  • $259 million for the state’s SAIL (State Apartment Incentive Loan) program, which provides low interest loans to workforce housing projects 
  • $252 million for the SHIP (State Housing Initiatives Program), to incentivize local governments to partner with developers preserving or building new housing. Florida Housing and Finance Corporation administers SAIL and SHIP funds.
  • $100 million in non-recurring funds for FHFC to put into a competitive loan program that developers could tap to cover inflation-related cost increases for FHFC-approved multifamily developments that haven’t broken ground yet.
  • $100 million for the Florida Hometown Heroes Housing Program. The homeownership assistance program, which was created last year, allows some buyers to finance home purchases with no-interest loans to reduce their down payment and closing costs. The law would codify the program and expand eligibility to more people, according to the Senate’s analysis. Those buyers include people in law enforcement, military, first responders and teachers. 

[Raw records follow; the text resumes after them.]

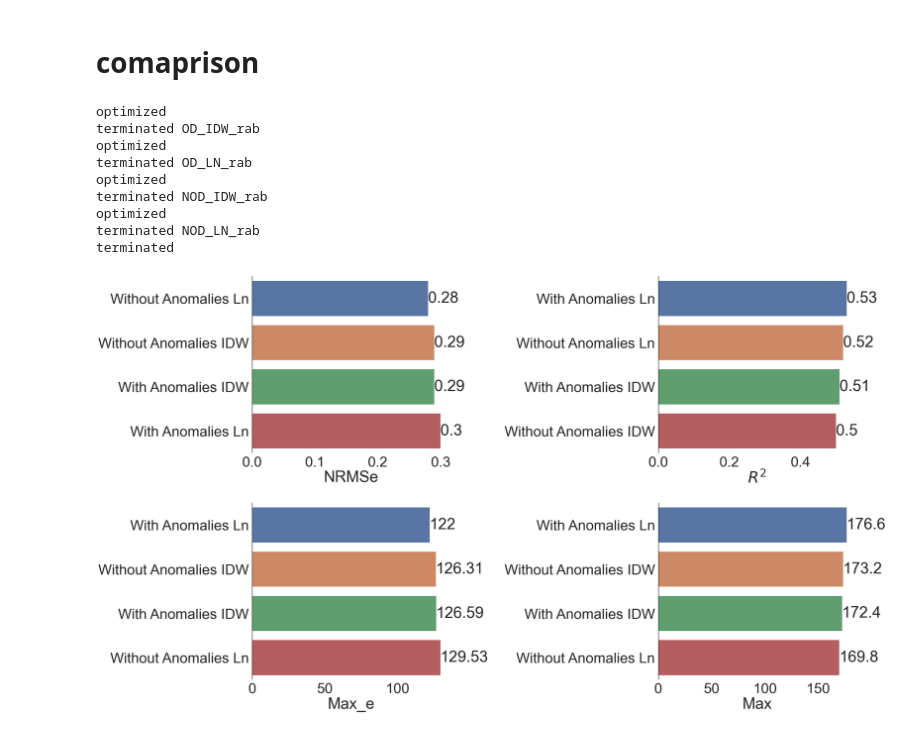
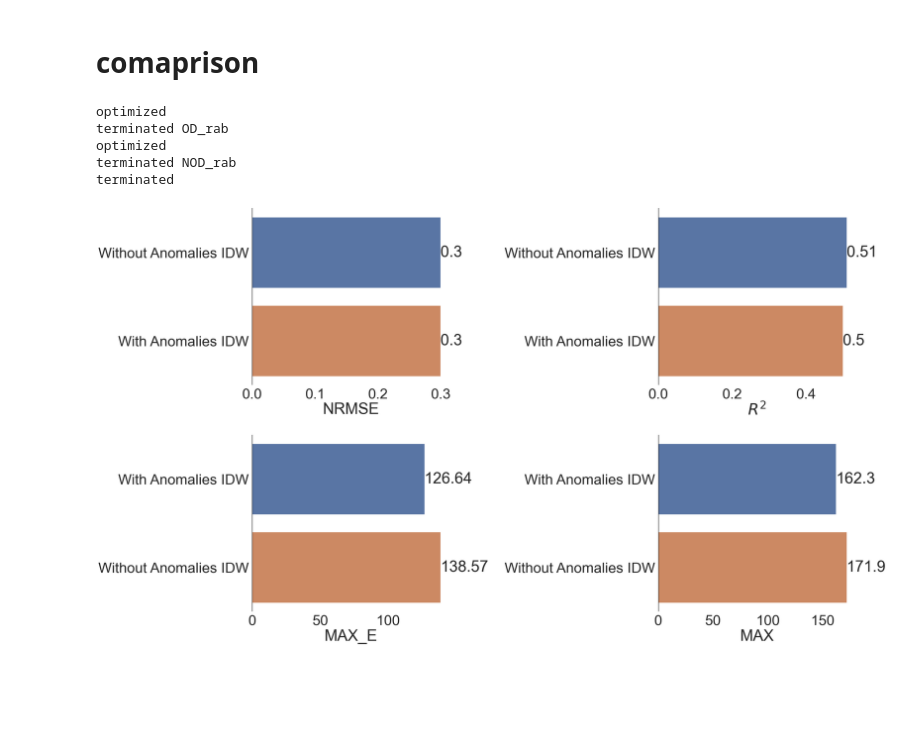
Before and after one commit to MaguedAlaghbary/AFQ, a Jupyter notebook: 5_KPI_rab.ipynb, the cells around one changed output. Cells and saved outputs as stored; diff of their text form; code cells hidden in the pictures; blank space fills up the shorter version.

```diff
--- a/5_KPI_rab.ipynb
+++ b/5_KPI_rab.ipynb
@@ -396,13 +374,13 @@ features_ex_ln.append(target)
 
 
 files = [
-         'OD_IDW_rab','OD_LN_rab',
-         'NOD_IDW_rab','NOD_LN_rab',
+         'OD_rab',
+         'NOD_rab',
         ]
 
 observables = [
-            features_idw, features_ln,
-            features_idw, features_ln,
+            features,
+            features,
 ]
 
 
@@ -426,7 +404,7 @@ for file_label, observable in zip(files, observables):
     X_train, X_test, y_train, y_test= train_test_split(X, y, test_size=0.2, random_state=42)
 
     # hyperparameter
-    bs_rfr_hyp =  dir_p/'RF_Hyperparameters'/f'RFR_{file_label}.csv'
+    bs_rfr_hyp =  dir_p/'Hyperparameters'/f'RFR_{file_label}.csv'
 
 
     bs_rfr_hyp_df = pd.read_csv(bs_rfr_hyp, sep='\t')
@@ -495,17 +473,17 @@ for file_label, observable in zip(files, observables):
 
 
 
-    KPI_df.loc['NRMSe', f'{file_label}'] = nrmse
+    KPI_df.loc['NRMSE', f'{file_label}'] = nrmse
     KPI_df.loc['RMSE', f'{file_label}'] = rmse
     KPI_df.loc['MAE', f'{file_label}'] = mae
     KPI_df.loc['MAPE', f'{file_label}'] = mape
     KPI_df.loc['$R^2$', f'{file_label}'] = r2
     KPI_df.loc['EV', f'{file_label}'] = ev
-    KPI_df.loc['Max_e', f'{file_label}'] = max_e
+    KPI_df.loc['MAX_E', f'{file_label}'] = max_e
     KPI_df.loc['MIN_E', f'{file_label}'] = min_e
     KPI_df.loc['MedAE', f'{file_label}'] = mnae
     KPI_df.loc['MPE', f'{file_label}'] = mpe
-    KPI_df.loc['Max', f'{file_label}'] = round(y_predict.max(),1)
+    KPI_df.loc['MAX', f'{file_label}'] = round(y_predict.max(),1)
     KPI_df.loc['MIN', f'{file_label}'] = y_predict.min()
     KPI_df.loc['ACC', f'{file_label}'] = accuracy
     KPI_df.loc['Mean', f'{file_label}'] = round(np.mean(y_predict),2)
@@ -524,23 +502,19 @@ for file_label, observable in zip(files, observables):
 print('terminated')
 # %% [output]
 optimized
-terminated OD_IDW_rab
+terminated OD_rab
 optimized
-terminated OD_LN_rab
-optimized
-terminated NOD_IDW_rab
-optimized
-terminated NOD_LN_rab
+terminated NOD_rab
 terminated
 # %%
 KPI_df = pd.DataFrame()
-files = [filename for filename in os.listdir(dir_p/'KPI')  if 'rab' in filename and 'RFE' not in filename]
+files = [filename for filename in os.listdir(dir_p/'KPI')  if 'rab' in filename]
 for file in zip(files):
     path = dir_p/'KPI'/f'{file[0]}'
     tmp_df = pd.read_csv(path, index_col=0, sep='\t')
     KPI_df = pd.concat([tmp_df, KPI_df], axis=1)
 
-KPI_df.columns = ['Without Anomalies Ln', 'Without Anomalies IDW', 'With Anomalies Ln', 'With Anomalies IDW']
+KPI_df.columns = ['Without Anomalies IDW', 'With Anomalies IDW']
 
 # Initialize auc_score dictionary
 
@@ -556,7 +530,7 @@ sns.set(font_scale = 4)
 scores = ['RMSE', 'MAE', 'NRMSE','MAPE', 'CD','EV', 'MAX_E', 'MAX', 'Stdev',
           'RSD', 'Mean','Median','MedAE', 'MPE', 'ACC', 'CCC']
 
-scores = ['NRMSe','$R^2$','Max_e', 'Max']
+scores = ['NRMSE','$R^2$','MAX_E', 'MAX']
 #subfile = 'HOD'
 #files_rg = [ x for x in files_rg if subfile in x ]
 for score, ax in zip(scores, axs.flatten()):
@@ -575,34 +549,34 @@ for score, ax in zip(scores, axs.flatten()):
         # Turn frame off
         ax.set_frame_on(False)
 
         #ax.legend(loc='upper left')
 
         # Tight layout
         plt.tight_layout()
     else:
         x_data = KPI_df.loc[score,:].sort_values().index
         y_data = KPI_df.loc[score,:].sort_values()
         bar = sns.barplot(y_data[:], x_data[:] ,     ax=ax)
         bar.bar_label(ax.containers[0], )
 
         # Generate a bolded horizontal line at y = 0
         ax.axvline(x = 0, color = 'black', linewidth = 4, alpha = .7)
 
         # Turn frame off
         ax.set_frame_on(False)
 
         #ax.legend(loc='upper left')
 
         # Tight layout
         plt.tight_layout()
 
 
 
 
 # Save Figure
 #  fig.savefig(dir_p/'fig'/"fig_s4.jpeg", bbox_inches='tight', dpi=300 )
 # %% [output]
-[figure, old version]
+[figure, new version]
 # %%
 
 # Save Figure
```
Also changed, not shown: parts of 8 cells of this notebook, 16 other files.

The Live Local Act also increases the amount of tax credits available through the Community Contribution Tax Credit Program for affordable housing to $25 million annually, from $14.5 million. And it provides up to a $5,000 sales tax refund for building materials used to construct affordable housing units that were funded by FHFC.